If you're doing both halves of this on your own, it'll be easier if you open a new terminal window for Bob. Make sure that the Bob terminal is not in the same directory as Alice's repo, or in a sub-directory of Alice's repo. I suggest using this structure:
. ├── alice │ └── git-workshop └── bob
Once Bob has is own directory, he can clone the repository.
~/Programming/bob$ git clone email@example.com:NeilNjae/git-workshop.git Cloning into 'git-workshop'... remote: Enumerating objects: 23, done. remote: Counting objects: 100% (23/23), done. remote: Compressing objects: 100% (14/14), done. remote: Total 23 (delta 9), reused 19 (delta 8), pack-reused 0 Receiving objects: 100% (23/23), 4.25 KiB | 1.42 MiB/s, done. Resolving deltas: 100% (9/9), done
Cloning creates a new directory and places the cloned repository in it. The directory structure will now look like this:
. ├── alice │ └── git-workshop └── bob └── git-workshop
To make things easier to see in the logs, I suggest changing the user names used in each repo.
$ cd ~/Programming/alice/git-workshop $ git config user.name "Alice" $ cd ~/Programming/bob/git-workshop $ git config user.name "Bob"
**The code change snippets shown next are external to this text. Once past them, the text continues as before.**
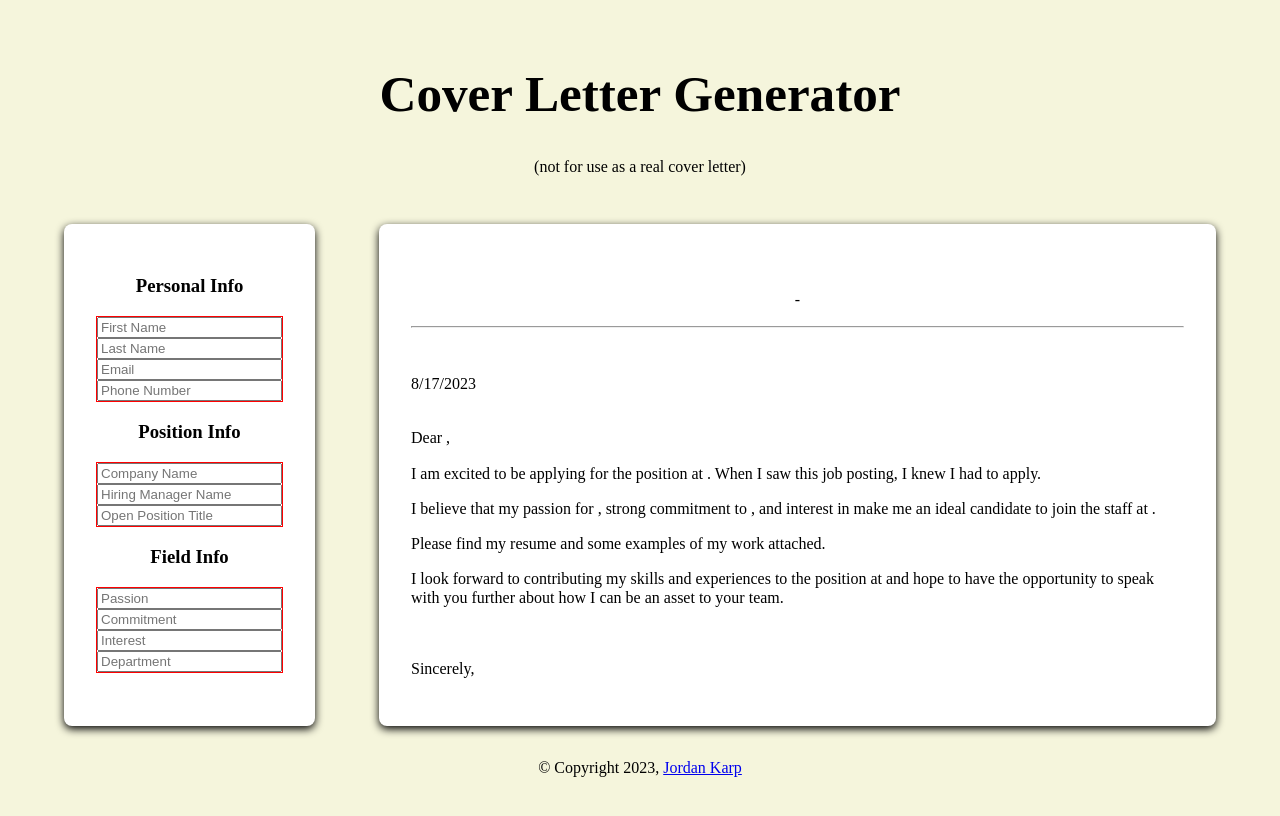
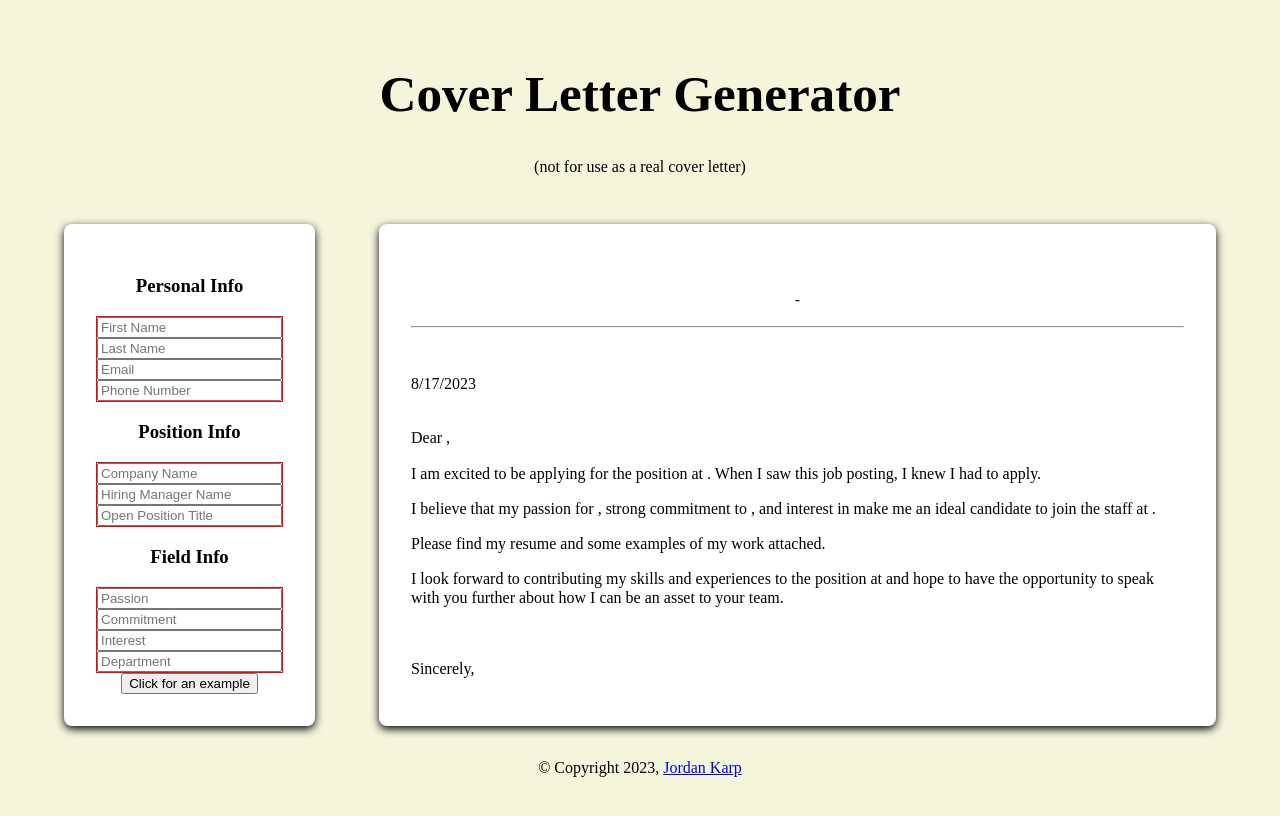
Before and after one commit to JordanKarp/cover-letter-generator, a React (Vite) app: page / in a window 1280 px wide. Shown: the top 816 px of the page. Built offline with nearby package versions, Linux system fonts and the light colour scheme.

Commit message:
Add Example button

```diff
--- a/src/Content.jsx
+++ b/src/Content.jsx
@@ -3,6 +3,7 @@ import PersonalInfo from "./PersonalInfo";
 import CompanyInfo from "./CompanyInfo";
 import CoverPreview from "./CoverPreview"
 import FieldInfo from "./FieldInfo";
+import ExampleButton from "./ExampleButton";
 
 export default function Content() {
     const [firstName, setFirstName] = useState(null);
@@ -28,6 +29,19 @@ export default function Content() {
     const updateCommitment = (event) => setCommitment(event.target.value)
     const updateInterest = (event) => setInterest(event.target.value)
     const updateDepartment = (event) => setDepartment(event.target.value)
+    const genExample = () => {
+        setFirstName('Joe');
+        setLastName('Test');
+        setEmail('joetest@mail.com');
+        setPhoneNumber('234-567-8901');
+        setCompanyName('Generic Company');
+        setHiringManager('Hiring Manager');
+        setPositionTitle('Employee');
+        setPassion('problem solving');
+        setCommitment('helping others');
+        setInterest('learning');
+        setDepartment('Employment');
+    }
 
     return (
         <div className="content">
@@ -49,6 +63,7 @@ export default function Content() {
                     updateInterest={updateInterest}
                     updateDepartment={updateDepartment}
                 />
+                <ExampleButton genExample={genExample}/>
             </div>
             <div className="area">
                 <CoverPreview
--- /dev/null
+++ b/src/ExampleButton.jsx
@@ -0,0 +1,12 @@
+/* eslint-disable react/prop-types */
+
+
+function ExampleButton ({genExample}) {
+    return (
+        <>
+            <button onClick={genExample}>Click for an example</button>
+        </>
+    )
+}
+
+export default ExampleButton;
```
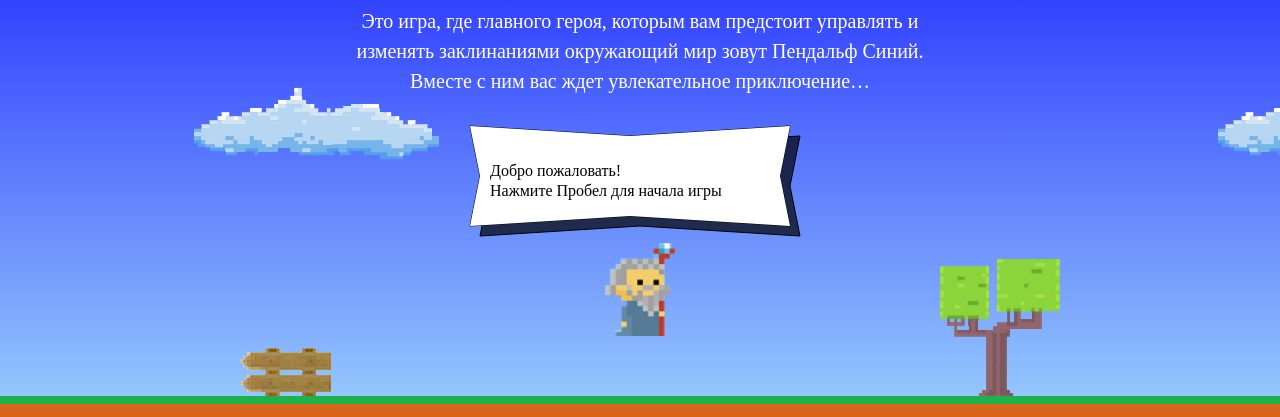
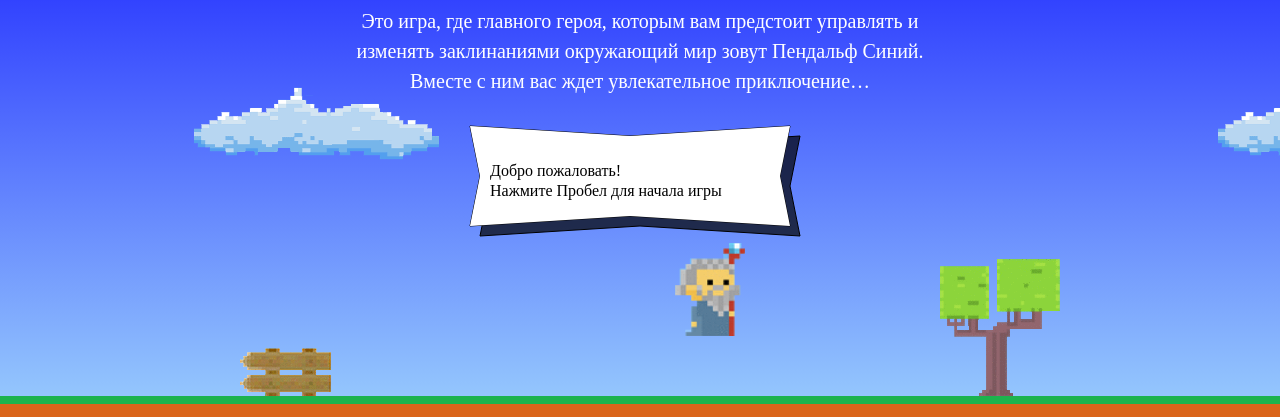
Before and after one commit to Lena9421/372919-code-and-magick, a website: page index.html in a window 1280 px wide. Shown: the part 203-620 px from the top of the page. Drawn offline with Linux system fonts and the light colour scheme; a web font is replaced by a local one.

Commit message:
mag's location

```diff
--- a/index.html
+++ b/index.html
@@ -194,7 +194,7 @@
   };
 
   var getWizardX = function (width) {
-    return width * 0.45;
+    return (width + wizardWidth) / 2;
   };
 
   var getWizardY = function (height) {
```
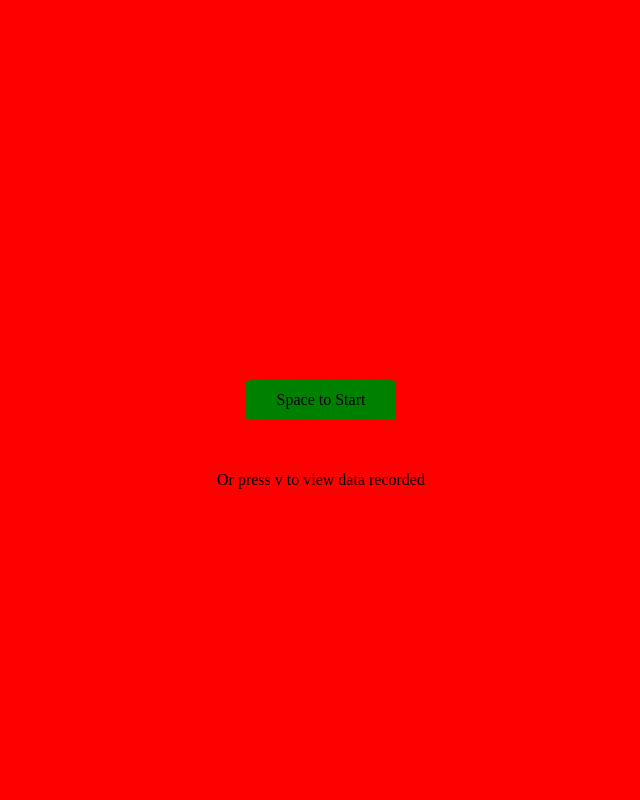
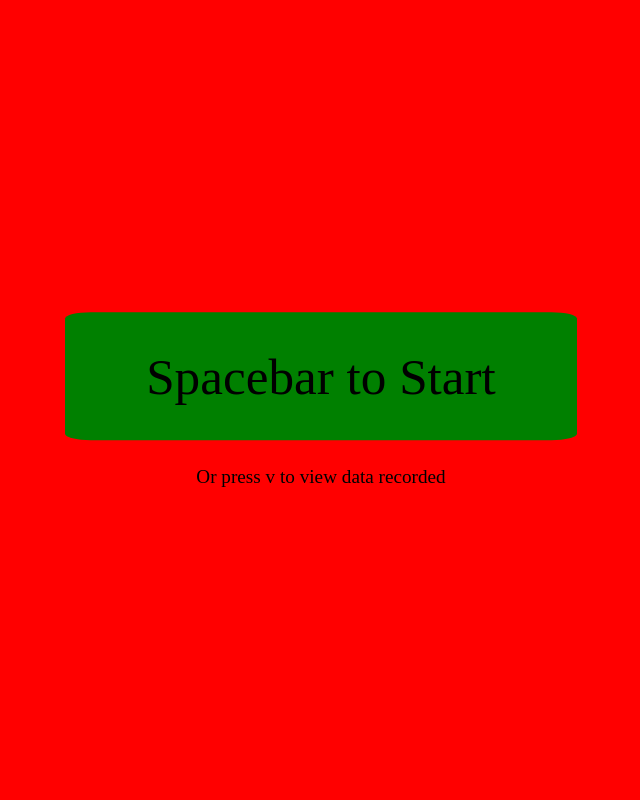
Before and after one commit to BrianZhang1/Reaction-Timer, a Flask app: page / in a window 1280 px wide. Shown: the whole page, without its empty margins (319-959 px from the left). Run offline with Flask 2, Linux system fonts and the light colour scheme.

Commit message:
Changed Homepage elements sizes to be relative to screen width.

```diff
--- a/static/index.js
+++ b/static/index.js
@@ -51,7 +51,7 @@ class ReactionTimer {
 
 function start() {
     startButton = document.querySelector(".startButton");
-    viewText = document.querySelector("#viewText");
+    viewText = document.querySelector(".viewText");
     startButton.style.visibility = "hidden";
     viewText.style.visibility = "hidden";
     let timer = new ReactionTimer(exit);
--- a/static/styles.css
+++ b/static/styles.css
@@ -10,23 +10,46 @@
     transform: translate(-50%, 0);
 }
 .rectangle {
+    position: absolute;
     height: 100%;
     width: 100%;
     background-color: red;
 }
+.homeText {
+    position: absolute;
+    display: flex;
+    flex-direction: column;
+    align-items: center;
+    justify-content: center;
+    flex-wrap: nowrap;
+}
 .startButton {
-    height: 40px;
-    width: 150px;
+    height: 10vw;
+    width: 40vw;
     border-radius: 5%;
     background-color: green;
     display: flex;
     align-items: center;
     justify-content: center;
+    margin-bottom: 2vw;
+    font-size: 4vw;
+}
+.viewText {
+    font-size: 1.5vw;
 }
 .results {
     position: absolute;
-    left: 50%;
-    transform: translate(-50%, 0);
+    display: flex;
+    flex-direction: column;
+    align-items: center;
+    justify-content: center;
+    flex-wrap: nowrap;
+}
+.resultsText {
+    font-size: 4vw;
+}
+.resultsChoiceText {
+    font-size: 2vw;
 }
 table {
     font-family: arial, sans-serif;
--- a/templates/index.html
+++ b/templates/index.html
@@ -8,13 +8,13 @@
     </head>
     <body>
         <div class="centered rectangle"></div>
-        <div class="centered startButton">Space to Start</div>
-        <div class="centered" style="top: 60%" id="viewText">
-            Or press v to view data recorded
+        <div class="centered homeText">
+            <div class="startButton">Spacebar to Start</div>
+            <div class="viewText">Or press v to view data recorded</div>
         </div>
-        <div class="hcentered">
-            <h1 style="top: 10%"></h1>
-            <h2 style="top: 20%"></h2>
+        <div class="centered results">
+            <h1 class="resultsText"></h1>
+            <h2 class="resultsChoiceText"></h2>
         </div>
         <script type="text/javascript" src="../static/index.js"></script>
     </body>
```
Also changed, not shown: rt.db.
Bob can now change into this directory and see what branches are there.
$ cd ~/Programming/bob/git-workshop ~/Programming/bob/git-workshop$ git lg * b8d04bd - (3 days ago) Fancy headings - Neil Smith (HEAD -> master, origin/master, origin/HEAD) * 016dfb6 - (4 days ago) Added fourth paragraphs - Neil Smith | * 7033bb8 - (4 days ago) Headers now uppercase - Neil Smith | * 364ed5f - (4 days ago) Started adding capitals - Neil Smith |/ * 81bb00e - (4 days ago) Third commit - Neil Smith * 98690f1 - (4 days ago) Second commit - Neil Smith * 7c0dffe - (4 days ago) First commit - Neil Smith
Note that cloning creates a link back to the remote repository that was cloned, again called
origin. Cloning also creates the
master branch and sets it up to track the remote
master branch as well.
But if you look above, Alice has the
capitals branch in her repository, but Bob doesn't know about it. The
capitals branch is local to only Alice, so only she can see or manipulate that branch.
That means there are two sides to remote working: multiple developers working on an existing branch; and one developer publishing a branch so that others know about it and can work on it.
Now we've seen how to set up remote repositories, the next post will show how to use them!
Cover photo by Mael BALLAND